▶ Task to carry out:
Only the number is wanted: state how many lines of the data below contain the word "middle".

------------------------

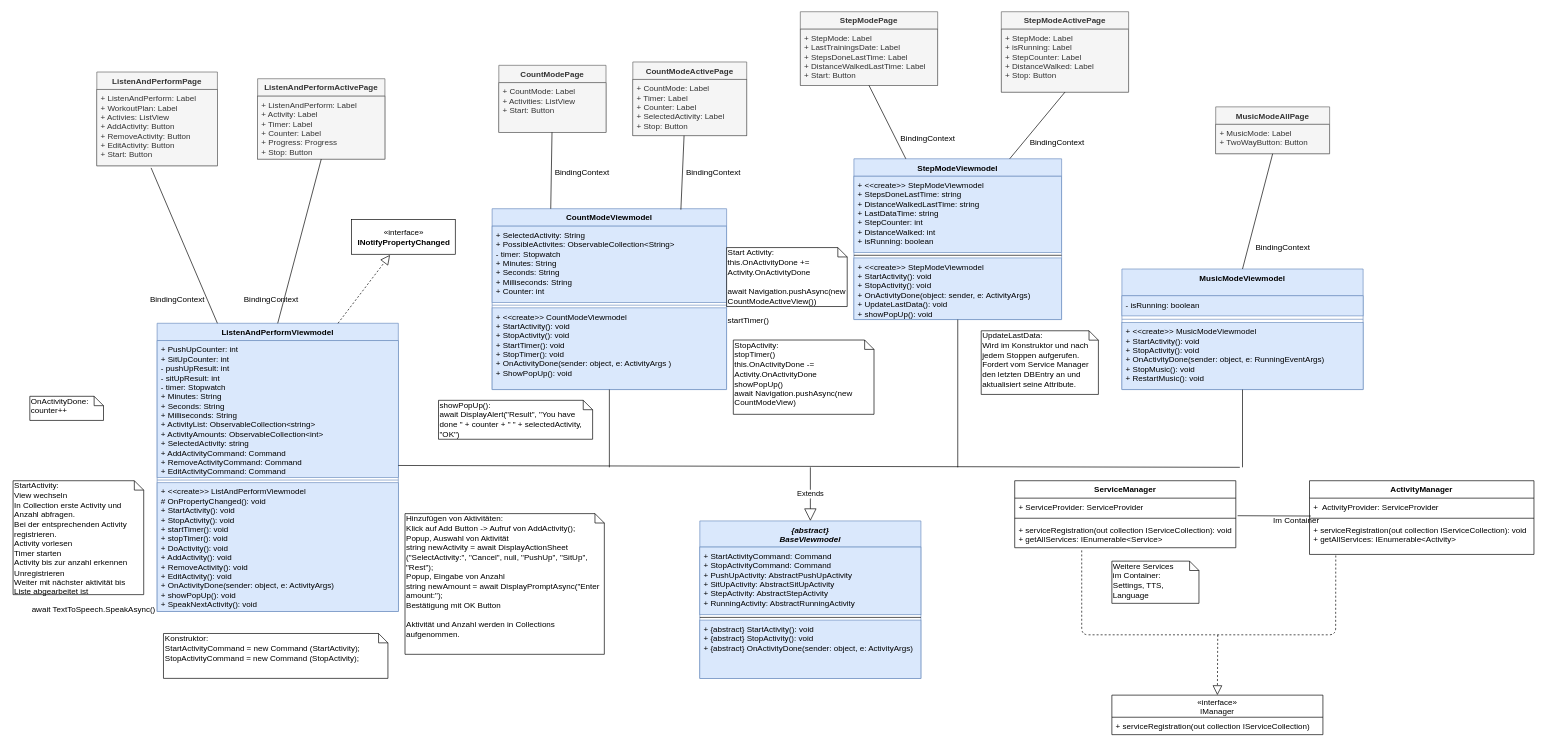
vlle1/dokumente-earablesKIT keeps this draw.io diagram as Entwurf/WeitereViewmodels.drawio. Above is the earlier version. Source tidied: cells renumbered, new cells numbered last; positions are measured from the earlier drawing's top-left corner, leaving out a move shared by most shapes. Both pictures are drawn from the tidied source at 67%, with x=0, y=0 at pixel (13, 11).
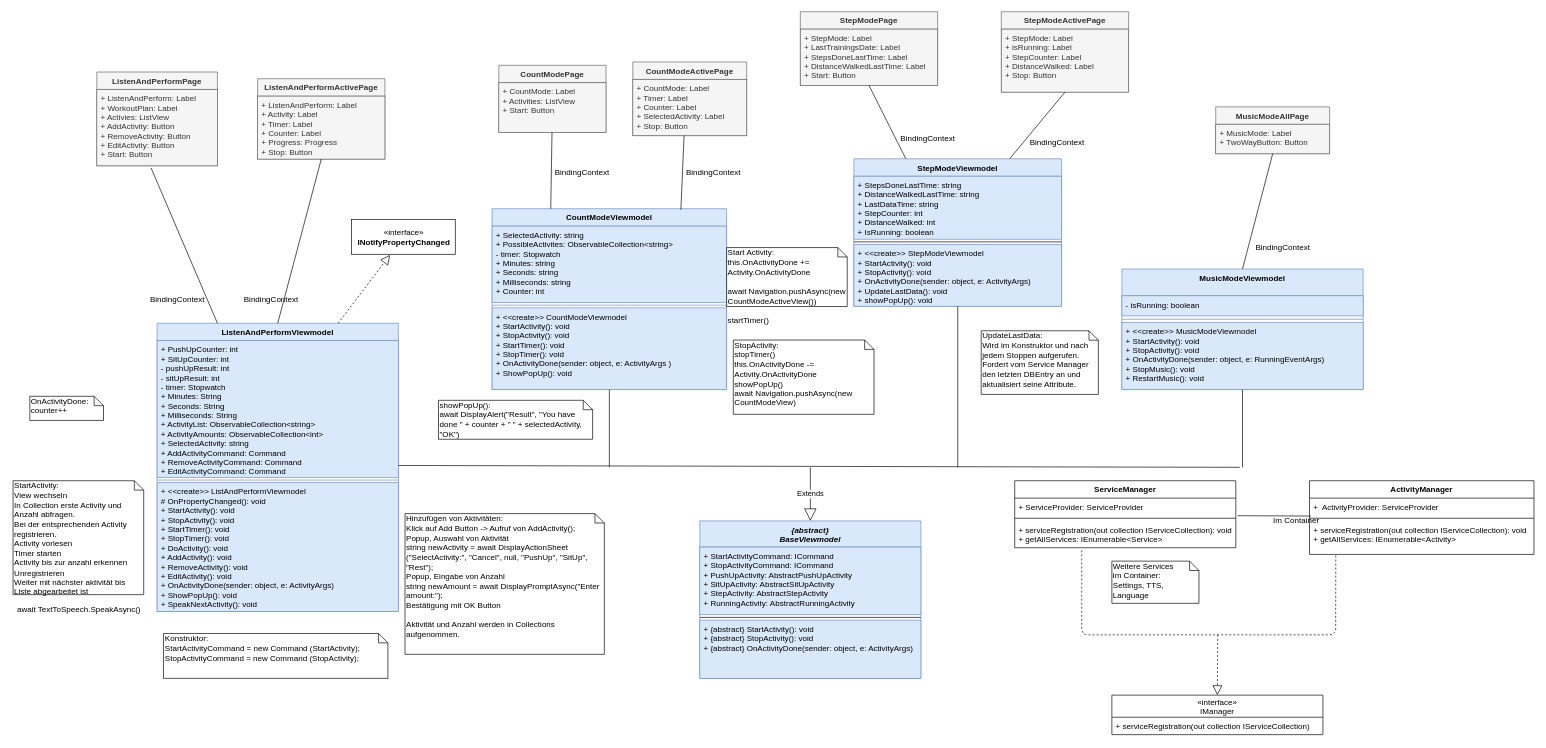
The same page after the edit.

Commit message (it also covers changes not shown here):
Viewmodels im Dokument und im Diagramm überarbeitet

Unchanged cells that the change refers to:
```xml
<mxCell id="2" value="CountModeViewmodel&#10;" style="swimlane;fontStyle=1;align=center;verticalAlign=top;horizontal=1;startSize=26;fillColor=#dae8fc;strokeColor=#6c8ebf;" parent="1" vertex="1">
  <mxGeometry x="715" y="294" width="350" height="270" as="geometry" />
</mxCell>
<mxCell id="32" value="ListenAndPerformViewmodel" style="swimlane;fontStyle=1;align=center;verticalAlign=top;horizontal=1;startSize=26;fillColor=#dae8fc;strokeColor=#6c8ebf;" parent="1" vertex="1">
  <mxGeometry x="215" y="465" width="360" height="430" as="geometry" />
</mxCell>
<mxCell id="52" value="{abstract}&#10;BaseViewmodel" style="swimlane;fontStyle=3;align=center;verticalAlign=top;horizontal=1;startSize=39;fillColor=#dae8fc;strokeColor=#6c8ebf;" parent="1" vertex="1">
  <mxGeometry x="1025" y="760" width="330" height="235" as="geometry" />
</mxCell>
```

Diff of the diagram source:
```diff
@@
-    <mxCell id="3" value="+ SelectedActivity: String&#10;+ PossibleActivites: ObservableCollection&lt;String&gt;&#10;- timer: Stopwatch&#10;+ Minutes: String&#10;+ Seconds: String&#10;+ Milliseconds: String&#10;+ Counter: int" style="text;strokeColor=#6c8ebf;fillColor=#dae8fc;align=left;verticalAlign=top;spacingLeft=4;spacingRight=4;overflow=hidden;" parent="2" vertex="1">
+    <mxCell id="3" value="+ SelectedActivity: string&#10;+ PossibleActivites: ObservableCollection&lt;string&gt;&#10;- timer: Stopwatch&#10;+ Minutes: string&#10;+ Seconds: string&#10;+ Milliseconds: string&#10;+ Counter: int" style="text;strokeColor=#6c8ebf;fillColor=#dae8fc;align=left;verticalAlign=top;spacingLeft=4;spacingRight=4;overflow=hidden;" parent="2" vertex="1">
       <mxGeometry y="26" width="350" height="114" as="geometry" />
     </mxCell>
@@
     <mxCell id="28" value="StepModeViewmodel" style="swimlane;fontStyle=1;align=center;verticalAlign=top;horizontal=1;startSize=26;fillColor=#dae8fc;strokeColor=#6c8ebf;" parent="1" vertex="1">
-      <mxGeometry x="1255" y="219.5" width="310" height="240" as="geometry" />
+      <mxGeometry x="1255" y="219.5" width="310" height="220" as="geometry" />
     </mxCell>
-    <mxCell id="29" value="+ &lt;&lt;create&gt;&gt; StepModeViewmodel&#10;+ StepsDoneLastTime: string&#10;+ DistanceWalkedLastTime: string&#10;+ LastDataTime: string&#10;+ StepCounter: int&#10;+ DistanceWalked: int&#10;+ isRunning: boolean&#10;" style="text;strokeColor=#6c8ebf;fillColor=#dae8fc;align=left;verticalAlign=top;spacingLeft=4;spacingRight=4;overflow=hidden;" parent="28" vertex="1">
-      <mxGeometry y="26" width="310" height="114" as="geometry" />
+    <mxCell id="29" value="+ StepsDoneLastTime: string&#10;+ DistanceWalkedLastTime: string&#10;+ LastDataTime: string&#10;+ StepCounter: int&#10;+ DistanceWalked: int&#10;+ IsRunning: boolean&#10;" style="text;strokeColor=#6c8ebf;fillColor=#dae8fc;align=left;verticalAlign=top;spacingLeft=4;spacingRight=4;overflow=hidden;" parent="28" vertex="1">
+      <mxGeometry y="26" width="310" height="94" as="geometry" />
     </mxCell>
     <mxCell id="30" style="line;strokeWidth=1;fillColor=none;align=left;verticalAlign=middle;spacingTop=-1;spacingLeft=3;spacingRight=3;labelPosition=right;" parent="28" vertex="1">
-      <mxGeometry y="140" width="310" height="8" as="geometry" />
+      <mxGeometry y="120" width="310" height="8" as="geometry" />
     </mxCell>
-    <mxCell id="31" value="+ &lt;&lt;create&gt;&gt; StepModeViewmodel&#10;+ StartActivity(): void&#10;+ StopActivity(): void&#10;+ OnActivityDone(object: sender, e: ActivityArgs)&#10;+ UpdateLastData(): void&#10;+ showPopUp(): void&#10;" style="text;strokeColor=#6c8ebf;fillColor=#dae8fc;align=left;verticalAlign=top;spacingLeft=4;spacingRight=4;overflow=hidden;" parent="28" vertex="1">
-      <mxGeometry y="148" width="310" height="92" as="geometry" />
+    <mxCell id="31" value="+ &lt;&lt;create&gt;&gt; StepModeViewmodel&#10;+ StartActivity(): void&#10;+ StopActivity(): void&#10;+ OnActivityDone(sender: object, e: ActivityArgs)&#10;+ UpdateLastData(): void&#10;+ showPopUp(): void&#10;" style="text;strokeColor=#6c8ebf;fillColor=#dae8fc;align=left;verticalAlign=top;spacingLeft=4;spacingRight=4;overflow=hidden;" parent="28" vertex="1">
+      <mxGeometry y="128" width="310" height="92" as="geometry" />
     </mxCell>
@@
-    <mxCell id="35" value="+ &lt;&lt;create&gt;&gt; ListAndPerformViewmodel&#10;# OnPropertyChanged(): void&#10;+ StartActivity(): void&#10;+ StopActivity(): void&#10;+ startTimer(): void&#10;+ stopTimer(): void&#10;+ DoActivity(): void&#10;+ AddActivity(): void&#10;+ RemoveActivity(): void&#10;+ EditActivity(): void&#10;+ OnActivityDone(sender: object, e: ActivityArgs)&#10;+ showPopUp(): void&#10;+ SpeakNextActivity(): void" style="text;strokeColor=#6c8ebf;fillColor=#dae8fc;align=left;verticalAlign=top;spacingLeft=4;spacingRight=4;overflow=hidden;" parent="32" vertex="1">
+    <mxCell id="35" value="+ &lt;&lt;create&gt;&gt; ListAndPerformViewmodel&#10;# OnPropertyChanged(): void&#10;+ StartActivity(): void&#10;+ StopActivity(): void&#10;+ StartTimer(): void&#10;+ StopTimer(): void&#10;+ DoActivity(): void&#10;+ AddActivity(): void&#10;+ RemoveActivity(): void&#10;+ EditActivity(): void&#10;+ OnActivityDone(sender: object, e: ActivityArgs)&#10;+ ShowPopUp(): void&#10;+ SpeakNextActivity(): void" style="text;strokeColor=#6c8ebf;fillColor=#dae8fc;align=left;verticalAlign=top;spacingLeft=4;spacingRight=4;overflow=hidden;" parent="32" vertex="1">
       <mxGeometry y="238" width="360" height="192" as="geometry" />
     </mxCell>
@@
     <mxCell id="41" value="await TextToSpeech.SpeakAsync()" style="text;html=1;align=center;verticalAlign=middle;" parent="1" vertex="1">
-      <mxGeometry x="19.7" y="883" width="200" height="20" as="geometry" />
+      <mxGeometry x="-2.5" y="883" width="200" height="20" as="geometry" />
     </mxCell>
@@
-    <mxCell id="53" value="+ StartActivityCommand: Command&#10;+ StopActivityCommand: Command&#10;+ PushUpActivity: AbstractPushUpActivity&#10;+ SitUpActivity: AbstractSitUpActivity&#10;+ StepActivity: AbstractStepActivity&#10;+ RunningActivity: AbstractRunningActivity&#10;" style="text;strokeColor=#6c8ebf;fillColor=#dae8fc;align=left;verticalAlign=top;spacingLeft=4;spacingRight=4;overflow=hidden;" parent="52" vertex="1">
+    <mxCell id="53" value="+ StartActivityCommand: ICommand&#10;+ StopActivityCommand: ICommand&#10;+ PushUpActivity: AbstractPushUpActivity&#10;+ SitUpActivity: AbstractSitUpActivity&#10;+ StepActivity: AbstractStepActivity&#10;+ RunningActivity: AbstractRunningActivity&#10;" style="text;strokeColor=#6c8ebf;fillColor=#dae8fc;align=left;verticalAlign=top;spacingLeft=4;spacingRight=4;overflow=hidden;" parent="52" vertex="1">
       <mxGeometry y="39" width="330" height="101" as="geometry" />
     </mxCell>
```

------------------------

▶ Task output:
2